Perhaps the most visible new program in the bill is the creation of a statewide Responsible Fatherhood Initiative to “provide resources and inspiration to Florida’s fathers to motivate and enable them.” As the vague wording suggests, there’s not much actual substance there. The bill mandates that Florida taxpayers pay to create a website and public-service advertisements in print media, social media and on television to promote effective parenting. There’s a high likelihood the initiative will amount to little more than feel-good political window dressing — at a cost of millions of dollars to Florida taxpayers.

That leads us to the second flaw in the political fanfare surrounding DeSantis’ signing of the bill. For decades, American political debates and policy outcomes have searched in vain for simple causes of poverty, hoping to identify a single issue or straightforward group of problems that can be addressed by big government from the top down. Fatherhood, crime, and a supposed culture of devaluing work have been preferred targets for conservatives, while progressives tend to cite inequities and mass incarceration as some of the primary drivers of poverty.

The complex truth about poverty in America, however, does not fit on a bumper sticker. We cannot neatly sort these issues into causes and effects — they are all causes and effects of each other and all contribute to poverty. Focusing government attention on fatherhood or whichever social ill best fits one’s political narrative won’t succeed in moving large numbers of Americans out of poverty and toward self-sustaining prosperity.

Politicians love to talk about agency and personal responsibility when faced with the problem of poverty, but in the end taxpayer dollars are spent largely on futile pet projects designed to make poor people do what politicians from both parties think they should do. Unfortunately, the Biden administration’s now-expired child tax credit now looks like a missed opportunity to pivot away from that approach and towards a smarter use of public funds.

As University of San Diego Professor Matt Zwolinski wrote in the Daily Caller last fall, providing unconditional cash benefits is shown by many studies to be a more effective approach than government bureaucracies and welfare programs.

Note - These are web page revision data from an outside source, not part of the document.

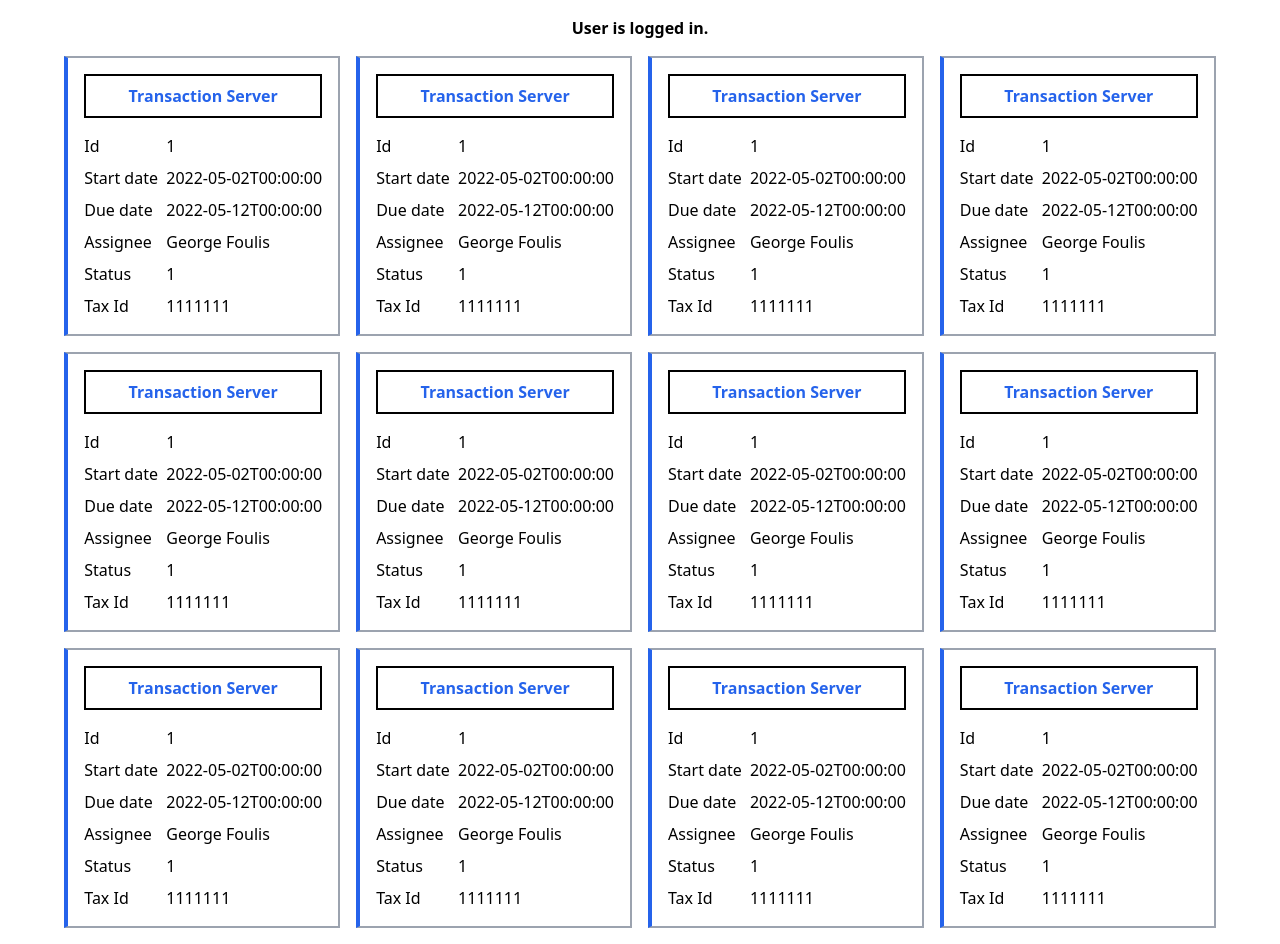
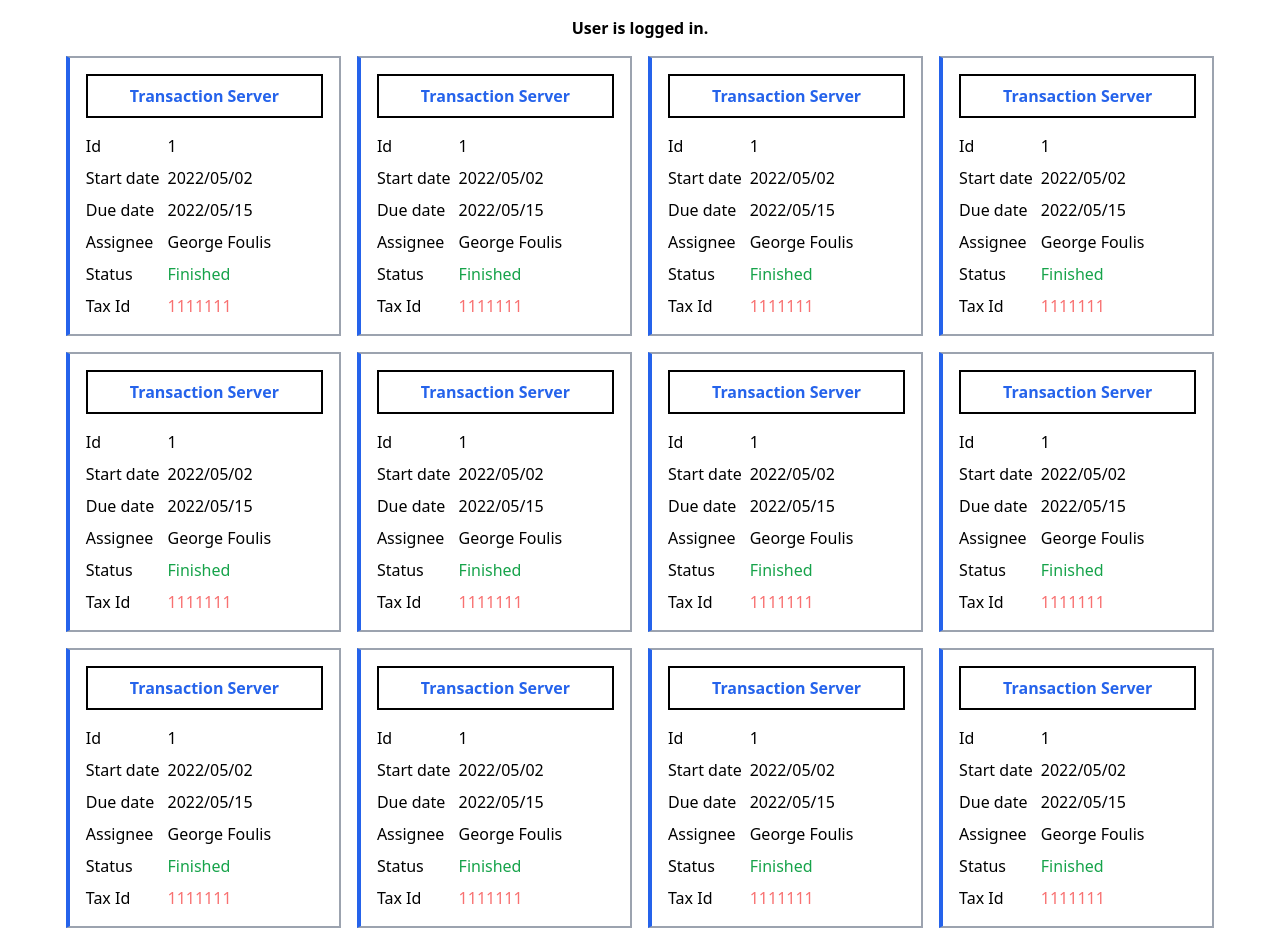
Before and after one commit to cursedDev/unixfor-test, a React (Create React App) app: page / in a window 1280 px wide. Built offline with nearby package versions, Linux system fonts and the light colour scheme.

Commit message:
afm validation, display status as needed, display date as needed

```diff
--- a/src/atoms/ticketsListEntry.js
+++ b/src/atoms/ticketsListEntry.js
@@ -1,4 +1,6 @@
 import { useSingleAndDoubleClick } from "../helpers";
+
+import { StatusDisplay, DateDisplay, AfmCheck } from "../helpers";
 
 export const TicketsListEntry = ({ ticket, updateStatus }) => {
   // handling double click to make api call
@@ -21,19 +23,19 @@ export const TicketsListEntry = ({ ticket, updateStatus }) => {
             <span>{ticket?.Id}</span>
           </FieldRow>
           <FieldRow label={"Start date"}>
-            <span>{ticket?.StartDate}</span>
+            <DateDisplay date={ticket?.StartDate} />
           </FieldRow>
           <FieldRow label={"Due date"}>
-            <span>{ticket?.DueDate}</span>
+            <DateDisplay date={ticket?.DueDate} />
           </FieldRow>
           <FieldRow label={"Assignee"}>
             <span>{ticket?.Assignee}</span>
           </FieldRow>
           <FieldRow label={"Status"}>
-            <span>{ticket?.Status}</span>
+            <StatusDisplay status={ticket?.Status} />
           </FieldRow>
           <FieldRow label={"Tax Id"}>
-            <span>{ticket?.TaxId}</span>
+            <AfmCheck afm={ticket?.TaxId} />
           </FieldRow>
         </div>
       </div>
--- a/src/helpers.js
+++ b/src/helpers.js
@@ -1,29 +1,63 @@
-import Moment from "react-moment";
-
 import { useState, useEffect } from "react";
 
-export const StatusDisplay = ({ status }) => {};
+import moment from "moment";
 
-export const DateDisplay = ({ date }) => {};
+export const StatusDisplay = ({ status }) => {
+  let statusDis = "";
+  let color = "";
 
-export const AfmCheck = ({ afm }) => {};
+  switch (status) {
+    case 0:
+      statusDis = "Open";
+      color = "text-red-600";
+      break;
+    case 1:
+      statusDis = "In Progress";
+      color = "text-blue-600";
+      break;
+    case 2:
+      statusDis = "Finished";
+      color = "text-green-600";
+      break;
+    default:
+      statusDis = "Unknown";
+      color = "text-black";
+      break;
+  }
 
-/*
+  return <span className={color}>{statusDis}</span>;
+};
 
-https://tatief.wordpress.com/2008/12/29/αλγόριθμος-του-αφμ-έλεγχος-ορθότητας/
+export const DateDisplay = ({ date }) => {
+  let dateDis = moment(date).format("YYYY/MM/DD");
+  return <span>{dateDis.toString()}</span>;
+};
 
-f IsNumber Then
-TotalVal = 0
-For i = 8 To 1 Step -1
-TotalVal = TotalVal + Val(Mid(VatNo, i, 1)) * 2 ^ (9 – i)
-Next
-RetVal = (((TotalVal Mod 11) Mod 10) = Val(Right(VatNo, 1)))
-End If
-End If
-CheckAFM = RetVal
-End Function
+export const AfmCheck = ({ afm }) => {
+  // valid afm 731385437
+  // invalid afm 853003357
+  let error = validateAFM(afm.toString());
 
-*/
+  return <span className={error ? "" : "text-red-400"}>{afm}</span>;
+};
+
+export function validateAFM(afm) {
+  if (afm.length != 9 || !/^\d+$/.test(afm) || afm === "0".repeat(9)) {
+    // "Τα ψηφία του ΑΦΜ πρέπει να είναι 9 αριθμοί"
+    return false;
+  }
+
+  const sum = afm
+    .substring(0, 8)
+    .split("")
+    .reduce((s, v, i) => s + (parseInt(v) << (8 - i)), 0);
+
+  const calc = sum % 11;
+  const d9 = parseInt(afm[8]);
+  const valid = calc % 10 === d9;
+
+  return valid;
+}
 
 export function useSingleAndDoubleClick(
   actionSimpleClick,
--- a/src/services.js
+++ b/src/services.js
@@ -23,9 +23,9 @@ let ticketEntryMock = {
   Id: 1,
   Name: "Transaction Server",
   StartDate: "2022-05-02T00:00:00",
-  DueDate: "2022-05-12T00:00:00",
+  DueDate: "2022-05-15T00:00:00",
   Duration: 12,
-  Status: 1,
+  Status: 2,
   Assignee: "George Foulis",
   TaxId: 1111111,
 };
@@ -44,10 +44,3 @@ export let ticketsMock = [
   ticketEntryMock,
   ticketEntryMock,
 ];
-
-/*
-Status code debugging
-Open = 0,
-InProgress = 1,
-Finished = 2
-*/
```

When children need financial support, the money should go “directly to families” and trust them “with the freedom and the responsibility to use that money as they see fit,” Zwolinski said.

Notably, bundled within the Florida fatherhood bill is a modest increase in a stipend that is given to children who have worked their way through the state’s foster care system and are attending college and other post-secondary education options. This portion of the bill wisely treats its recipients, who are often born into poverty and without a father present, as responsible and capable of deciding what they need and how their money should be spent.

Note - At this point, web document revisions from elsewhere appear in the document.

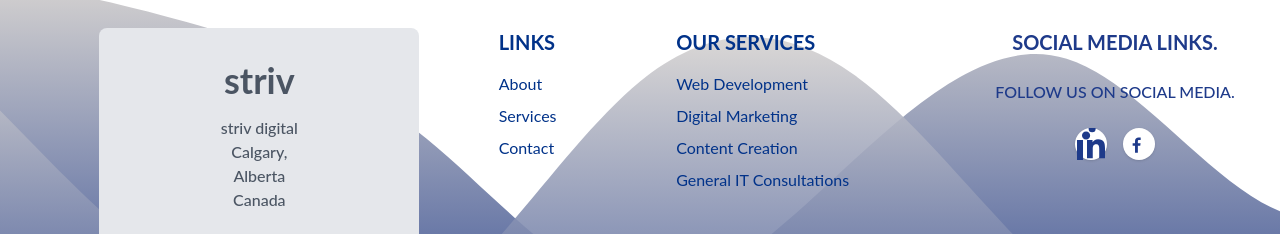
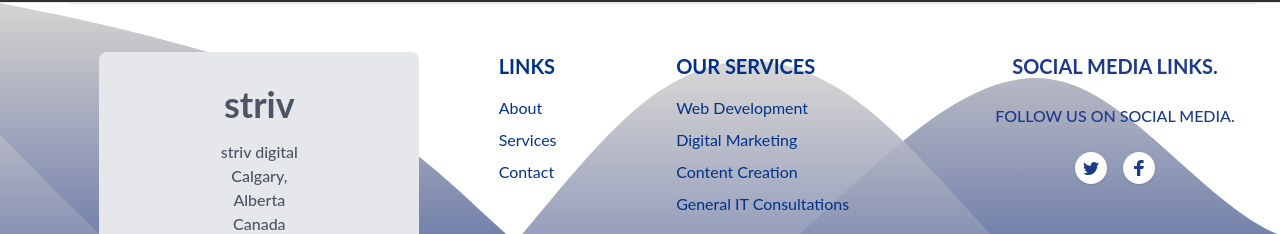
Before and after one commit to raijenken27/striv-digital, a React (Create React App) app: page / in a window 1280 px wide. Shown: the part 3734-3968 px from the top of the page. Built offline with nearby package versions, Linux system fonts and the light colour scheme; grey boxes are pictures that could not be loaded.

Commit message:
Changing some texts to all pages

```diff
--- a/src/components/Footer.js
+++ b/src/components/Footer.js
@@ -1,5 +1,5 @@
 import React from 'react';
-import { Link } from 'react-router-dom';
+import {Link} from 'react-router-dom';
 import { HashLink } from 'react-router-hash-link';
 
 const Footer = () => {
@@ -71,16 +71,16 @@ const Footer = () => {
                         <div className="mx-auto text-center mt-2">
                                 <ul className="flex justify-center mb-4 md:mb-0">
                                     <li>
-                                        <Link to="https://www.linkedin.com/in/jeromegarcia" className="flex justify-center items-center text-blue-900 hover:text-gray-500 bg-white hover:bg-white-100 rounded-full shadow transition duration-150 ease-in-out" aria-label="LinkedIn">
+                                        <Link to="#" className="flex justify-center items-center text-blue-900 hover:text-gray-500 bg-white hover:bg-white-100 rounded-full shadow transition duration-150 ease-in-out" aria-label="LinkedIn">
                                         <svg className="w-8 h-8 fill-current" viewBox="0 0 32 32" xmlns="http://www.w3.org/2000/svg">
-                                                <path d="M12 12h5.535v2.254h.079c.771-1.461 2.657-3.004 5.471-3.004 5.849 0 6.915 3.847 6.915 8.854v10.196h-5.774v-9.032c0-2.153-.039-4.92-3.006-4.92-3.009 0-3.469 2.355-3.469 4.773v9.179h-5.75V12zM2 12h6.015v20.251H2V12zm15.142-7.75a3.515 3.515 0 110-7.031 3.515 3.515 0 010 7.03zM7 7.512C7 5.198 8.575 3.5 11.082 3.5s4.059 1.698 4.059 4.012-1.568 4.012-4.059 4.012-4.083-1.798-4.083-4.012z" />
+                                            <path d="M24 11.5c-.6.3-1.2.4-1.9.5.7-.4 1.2-1 1.4-1.8-.6.4-1.3.6-2.1.8-.6-.6-1.5-1-2.4-1-1.7 0-3.2 1.5-3.2 3.3 0 .3 0 .5.1.7-2.7-.1-5.2-1.4-6.8-3.4-.3.5-.4 1-.4 1.7 0 1.1.6 2.1 1.5 2.7-.5 0-1-.2-1.5-.4 0 1.6 1.1 2.9 2.6 3.2-.3.1-.6.1-.9.1-.2 0-.4 0-.6-.1.4 1.3 1.6 2.3 3.1 2.3-1.1.9-2.5 1.4-4.1 1.4H8c1.5.9 3.2 1.5 5 1.5 6 0 9.3-5 9.3-9.3v-.4c.7-.5 1.3-1.1 1.7-1.8z" />
                                         </svg>
                                         </Link>
                                     </li>
                                     <li className="ml-4">
-                                        <Link to="https://www.facebook.com/jeromegarcia" className="flex justify-center items-center text-blue-900 hover:text-gray-500 bg-white hover:bg-white-100 rounded-full shadow transition duration-150 ease-in-out" aria-label="Facebook">
+                                        <Link to="#" className="flex justify-center items-center text-blue-900 hover:text-gray-500 bg-white hover:bg-white-100 rounded-full shadow transition duration-150 ease-in-out" aria-label="Facebook">
                                         <svg className="w-8 h-8 fill-current" viewBox="0 0 32 32" xmlns="http://www.w3.org/2000/svg">
-                                                <path d="M12.026 24.83v-7.097h-2.38V15.22h2.38v-2.148c0-2.357 1.44-3.638 3.54-3.638 1.01 0 1.877.075 2.126.109v2.464h-1.457c-1.15 0-1.372.546-1.372 1.346V15.22h2.73l-.357 2.513h-2.373v7.097h-2.77z" />
+                                            <path d="M14.023 24L14 17h-3v-3h3v-2c0-2.7 1.672-4 4.08-4 1.153 0 2.144.086 2.433.124v2.821h-1.67c-1.31 0-1.563.623-1.563 1.536V14H21l-1 3h-2.72v7h-3.257z" />
                                         </svg>
                                         </Link>
                                     </li>
@@ -93,7 +93,7 @@ const Footer = () => {
                     <div className="flex flex-wrap items-center md:justify-between justify-center mx-auto px-4">
                 <div className="w-full md:w-4/12 px-4 mx-auto text-center py-2">
                     <div className="text-sm text-gray-200 font-semibold py-1">
-                                Copyright &copy; {new Date().getFullYear()}{" "}
+                    Copyright &copy; {new Date().getFullYear()}{"  "}
                     <HashLink
                         to="#"
                         className=" hover:text-gray-900"
--- a/src/components/Hero.js
+++ b/src/components/Hero.js
@@ -17,7 +17,7 @@ const Hero = () => {
                         <div className="lg:w-1/2 flex flex-col justify-center" data-aos="zoom-in" data-aos-delay="200">
                             <h1 className="mb-5 md:text-5xl text-3xl font-bold text-blue-900">
                             {/* We build digital solutions to help businesses scale */}
-                            Empowering Startups & Creators to Shine Online
+                            Enabling Startups & Creators to Thrive in the Digital World
                             </h1>
                             <div className="text-xl font-semibold tracking-tight mb-5 text-gray-500">Unlock Your Digital Potential with Our Expertise.</div>
                             <div className="mb-4 space-x-0 md:space-x-2 md:mb-8">
--- a/src/components/Intro.js
+++ b/src/components/Intro.js
@@ -13,13 +13,13 @@ const Intro = () => {
                         </div>
                         <div className="flex-col my-4 text-center lg:text-left lg:my-0 lg:justify-end w-full lg:w-1/2 px-8" data-aos="zoom-in" data-aos-delay="500">
 
-                            <h3 className="text-3xl  text-blue-900 font-bold">We develop high quality bespoke web and mobile applications for organizations, institutions and SMEs</h3>
+                            <h3 className="text-3xl  text-blue-900 font-bold">We craft high-quality web and mobile applications while integrating targeted digital advertising for organizations, institutions, and SMEs</h3>
                             <div>
-                                <p className='my-3 text-xl text-gray-600 font-semibold'>Our team is well vast in software development and is ready to help develop the applications of your choice.</p>
+                                <p className='my-3 text-xl text-gray-600 font-semibold'>Our team is well vast in software development & digital marketing and we are to help you of with what you need.</p>
                             </div>
 
                             <div>
-                                <p className='my-3 text-xl text-gray-600 font-semibold'>We take responsibility for building custom software solutions that caters for automation of your business processes and improve efficiency.</p>
+                                <p className='my-3 text-xl text-gray-600 font-semibold'>We take responsibility for building custom digital solutions that caters for automation of your business processes and improve efficiency.</p>
                             </div>
                             <Link to="/contact" className="text-white bg-blue-900 hover:bg-blue-800 inline-flex items-center justify-center w-full px-6 py-2 my-4 text-lg shadow-xl rounded-2xl sm:w-auto sm:mb-0 group">
                                 Contact us
--- a/src/components/Services.js
+++ b/src/components/Services.js
@@ -34,9 +34,9 @@ const Services = () => {
                             <div className="bg-white transition-all ease-in-out duration-400  overflow-hidden text-gray-700 hover:bg-gray-500 hover:text-white rounded-lg shadow-2xl p-3 group">
                                 <div className="m-2 text-justify text-sm">
                                 <img alt="card img" className="rounded-t group-hover:scale-[1.15] transition duration-1000 ease-in-out" src={img2} />
-                                    <h2 className="font-semibold my-4 text-2xl text-center">Mobile App Development</h2>
+                                    <h2 className="font-semibold my-4 text-2xl text-center">Digital Marketing</h2>
                                     <p className="text-md font-medium">
-                                        We develop high-quality, custom cross-platform mobile applications that are robust and optimized for performance, scalability, and accessibility.
+                                    We create high-impact, tailored digital marketing strategies and SEO solutions that are optimized for performance, scalability, and accessibility across all platforms.
                                     </p>
                                 </div>
                             </div>
@@ -54,9 +54,9 @@ const Services = () => {
                             <div className="bg-white transition-all ease-in-out duration-400  overflow-hidden text-gray-700 hover:bg-gray-500 hover:text-white rounded-lg shadow-2xl p-3 group">
                                 <div className="m-2 text-justify text-sm">
                                 <img alt="card img" className="rounded-t group-hover:scale-[1.15] transition duration-1000 ease-in-out" src={img4} />
-                                    <h2 className="font-semibold my-4 text-2xl text-center ">General IT Consultations</h2>
+                                    <h2 className="font-semibold my-4 text-2xl text-center ">Content Creation</h2>
                                     <p className="text-md font-medium">
-                                        Our IT consultations service provides expert guidance and support for businesses and individuals looking to optimize their technology solutions.
+                                    We create high-quality, custom content—including filming, drone footage, and photography—designed for maximum impact, scalability, and wide accessibility.
                                     </p>
                                 </div>
                             </div>
```
Lines whose indentation alone changed are shown as unchanged.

Kids without fathers, and taxpayers, would be better off if Florida’s lawmakers had embraced this individual responsibility model and focused their fatherhood initiative — and the state’s other welfare programs — on providing cash benefits.

The Florida fatherhood bill funds some helpful programs amidst its window dressing. But Gov. DeSantis often talks about trusting individuals, not the government, to make the best decisions. In this case, if DeSantis wanted to help families, he should’ve opted for cash payments rather than public messaging-focused campaigns. Policies that trust individuals and put personal responsibility first are the way to pivot away from American welfare’s many failures and decrease poverty. Conservatives and liberals should be able to agree on that.

Max Gulker is a senior policy analyst at Reason Foundation